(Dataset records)
══════════════════════════════

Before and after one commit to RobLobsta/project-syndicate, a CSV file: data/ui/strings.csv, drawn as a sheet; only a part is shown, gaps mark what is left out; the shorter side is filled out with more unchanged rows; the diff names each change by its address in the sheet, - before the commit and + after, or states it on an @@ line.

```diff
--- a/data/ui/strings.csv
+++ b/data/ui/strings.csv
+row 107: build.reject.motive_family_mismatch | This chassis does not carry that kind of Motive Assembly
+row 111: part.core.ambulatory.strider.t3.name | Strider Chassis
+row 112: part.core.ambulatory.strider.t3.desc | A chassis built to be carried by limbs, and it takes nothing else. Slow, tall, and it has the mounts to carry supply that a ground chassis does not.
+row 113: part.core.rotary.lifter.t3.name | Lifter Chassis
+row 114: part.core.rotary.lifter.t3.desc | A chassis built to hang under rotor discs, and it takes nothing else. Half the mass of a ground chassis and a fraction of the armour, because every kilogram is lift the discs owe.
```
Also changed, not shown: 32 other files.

══════════════════════════════

§ **Problem**:
Including any blank lines, repeat the data exactly.

§ **Response to this task**:
Before and after one commit to RobLobsta/project-syndicate, a CSV file: data/ui/strings.csv, drawn as a sheet; only a part is shown, gaps mark what is left out; the shorter side is filled out with more unchanged rows; the diff names each change by its address in the sheet, - before the commit and + after, or states it on an @@ line.

```diff
--- a/data/ui/strings.csv
+++ b/data/ui/strings.csv
+row 107: build.reject.motive_family_mismatch | This chassis does not carry that kind of Motive Assembly
+row 111: part.core.ambulatory.strider.t3.name | Strider Chassis
+row 112: part.core.ambulatory.strider.t3.desc | A chassis built to be carried by limbs, and it takes nothing else. Slow, tall, and it has the mounts to carry supply that a ground chassis does not.
+row 113: part.core.rotary.lifter.t3.name | Lifter Chassis
+row 114: part.core.rotary.lifter.t3.desc | A chassis built to hang under rotor discs, and it takes nothing else. Half the mass of a ground chassis and a fraction of the armour, because every kilogram is lift the discs owe.
```
Also changed, not shown: 32 other files.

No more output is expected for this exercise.